When your damper gets worn or fails to open you will either get airflow when you don’t want it or smoke that fills your home instead of flowing up the chimney.
There are two types of dampers: throat dampers and top dampers. Older homes will have throat dampers built into the masonry at the throat of your chimney.
Most manufacturers and almost all service companies do not offer parts or service for masonry based throat dampers. The reason is the simplicity of the top damper. It is far easier to remove the damaged damper plate at the throat and install a top damper than it is to try to revive the old damper.
Top dampers sit on top of your chimney with a cable running down your flue which is then held in place by a bracket. It allows you to adjust your airflow but only before you light your fire, as the bracket sits inside the firebox.
The seal quality of a top damper is superior to that of a throat damper and is as certain a seal of your chimney as a cork is to a bottle of wine.
While well designed, top dampers are exposed to the weather and may need replacement at some point in time. Be sure to check for wear and tear during your annual inspections.
Consider your liner as your safety system for your chimney. Any problems with your liner can have devastating effects on your home.
If your liner is cracked, or just worn down to nothing, it can’t protect your flue from the extreme heat running through your chimney.
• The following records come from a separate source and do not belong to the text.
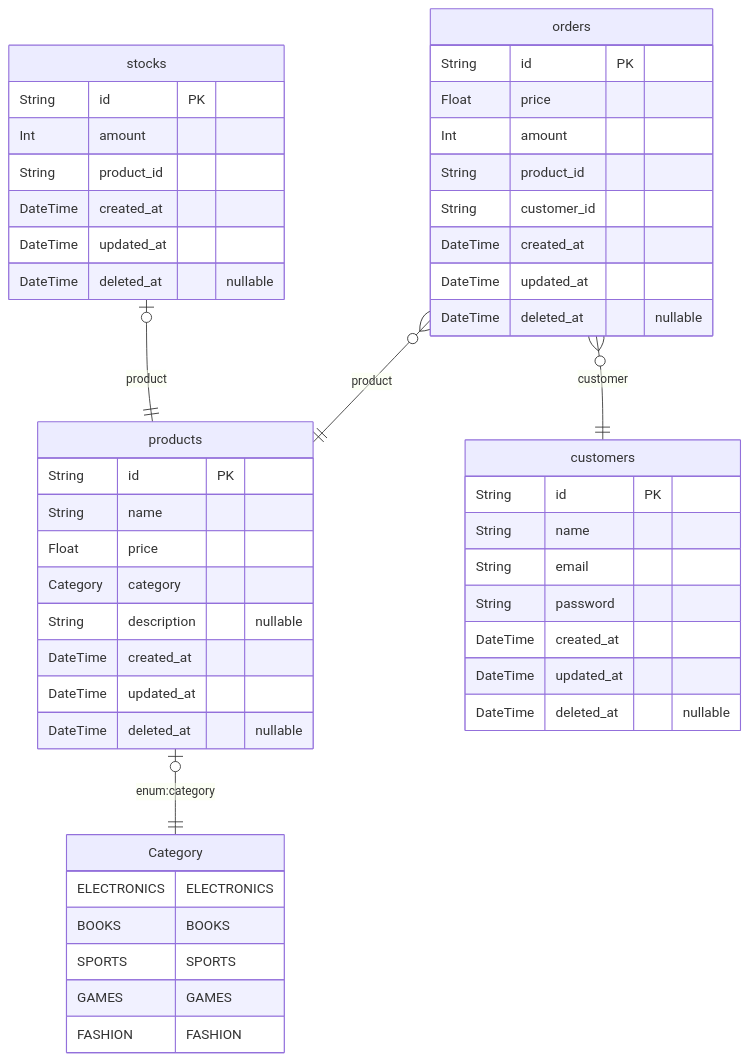
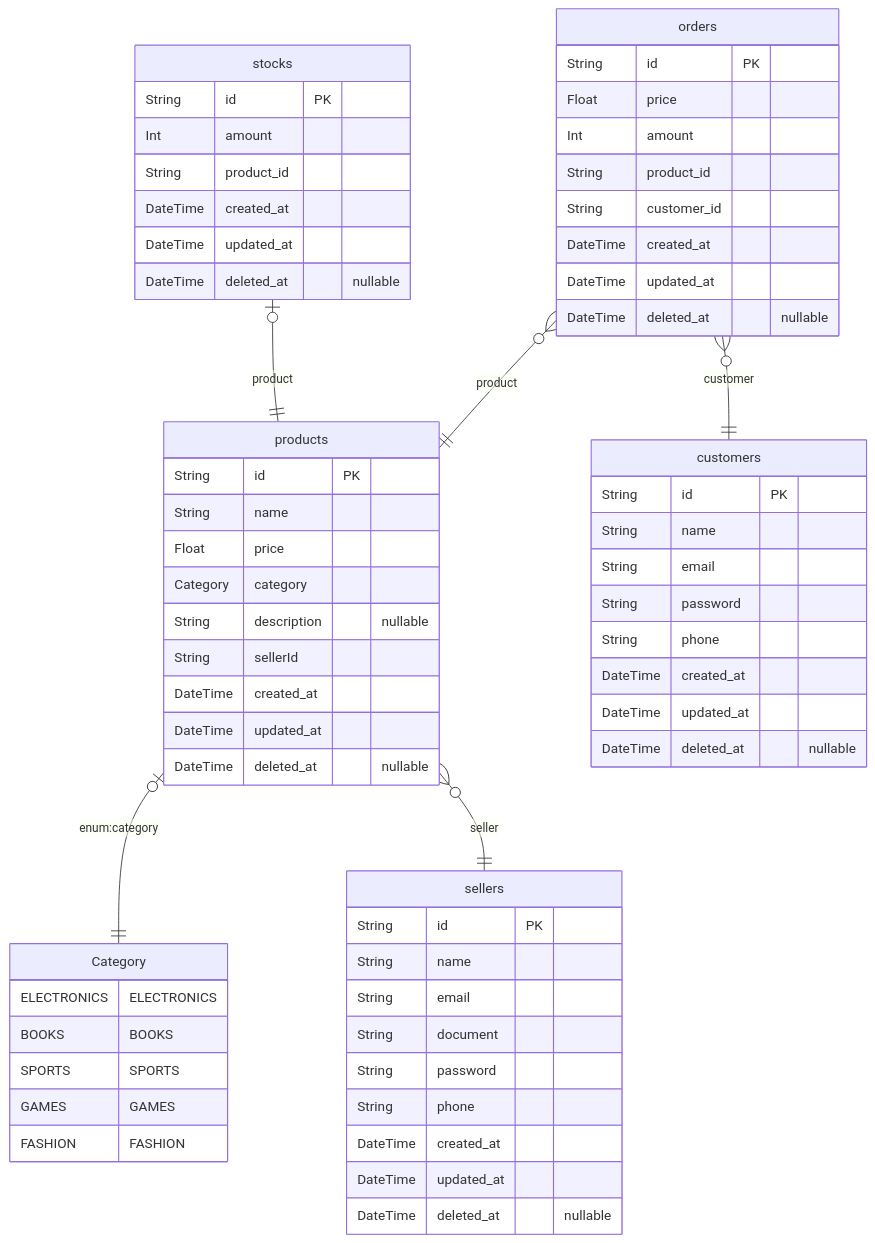
The diagram in src/docs/diagrams/diagram_erd.md (ThiagoRDS-042/graphql-simple-api), drawn with Mermaid before and after one commit. The commit also changed 15 other files, not shown here.

````diff
--- a/src/docs/diagrams/diagram_erd.md
+++ b/src/docs/diagrams/diagram_erd.md
@@ -1,60 +1,76 @@
 ```mermaid
 erDiagram
 
         Category {
             ELECTRONICS ELECTRONICS
 BOOKS BOOKS
 SPORTS SPORTS
 GAMES GAMES
 FASHION FASHION
         }
     
   customers {
     String id PK 
     String name  
     String email  
     String password  
+    String phone  
+    DateTime created_at  
+    DateTime updated_at  
+    DateTime deleted_at  "nullable"
+    }
+  
+
+  sellers {
+    String id PK 
+    String name  
+    String email  
+    String document  
+    String password  
+    String phone  
     DateTime created_at  
     DateTime updated_at  
     DateTime deleted_at  "nullable"
     }
   
 
   products {
     String id PK 
     String name  
     Float price  
     Category category  
     String description  "nullable"
+    String sellerId  
     DateTime created_at  
     DateTime updated_at  
     DateTime deleted_at  "nullable"
     }
   
 
   stocks {
     String id PK 
     Int amount  
     String product_id  
     DateTime created_at  
     DateTime updated_at  
     DateTime deleted_at  "nullable"
     }
   
 
   orders {
     String id PK 
     Float price  
     Int amount  
     String product_id  
     String customer_id  
     DateTime created_at  
     DateTime updated_at  
     DateTime deleted_at  "nullable"
     }
   
     products o|--|| Category : "enum:category"
+    products o{--|| sellers : "seller"
     stocks o|--|| products : "product"
     orders o{--|| products : "product"
     orders o{--|| customers : "customer"
 ```
````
This can cause your flue to break down which will allow that heat to reach the combustible structures in your home and cause a fire.
Your liner can also collect creosote, a byproduct of burning wood, which can cause a chimney fire if allowed to build up over time. Liner maintenance is your best way to keep your chimney safe to use.
Chimney flashing is essential for keeping the water that runs off your chimney from getting under the shingles on your roof. You should take care of any problems with your flashing immediately after they are discovered.
When installing or repairing flashing, be certain to groove your brick or mortar and shape the flashing to fit into that groove. Then seal it to prevent any water from getting behind the flashing, as you see in the image to the right.
Your flashing should also sit beneath your roof shingles with appropriate sealant applied.
We wouldn’t recommend purchasing many of the tools of the chimney trade for your personal use. The cost is too high to justify for such occasional use.
However, there are items you may want to rent when you have a repair to perform, such as:
- Mechanical creosote removal tools
- Lifts (preferable over ladders)
- Rooftop safety harnesses
- High power vacuum systems (250cf per minute minimum)
- Chimney brushes
- Rotary cleaning tools
There are some tools that aren’t too costly and will have uses outside of chimney repair. The following tools are necessary for such repairs:
- Masonry bits, chisels, hammers, and trowels
- Hand brushes (steel bristle)
- Pointing tools (for shaping mortar)
- A good selection of wrenches, pliers, and drivers
- Heavy duty drill (not hammer drills)
- Wrecking, pinch and pry bars
- Variety of sledge hammers
- Large tarps
- Drop Lights
Certain chemicals and sealants will also be required but should only be purchased when needed.
Chimney repair will often involve dangerous heights whether you are working on the side of your house or up on your roof. Be sure to take proper safety precautions at all times. DO NOT BE THE GUY IN THE IMAGE ABOVE! He’s an idiot, and we’re sure his family misses him.
If you can set up a rig similar to the one seen in this video (but add safety harnesses) it would be ideal. At a minimum you should be using:
- Safety harnesses
- Lifts instead of ladders
- Hard hats
- Safety glasses
- Gloves with hand protection
Now it’s time to get out there and take a good hard look at your chimney. If you see anything wrong, you know where to find the answers. Good luck!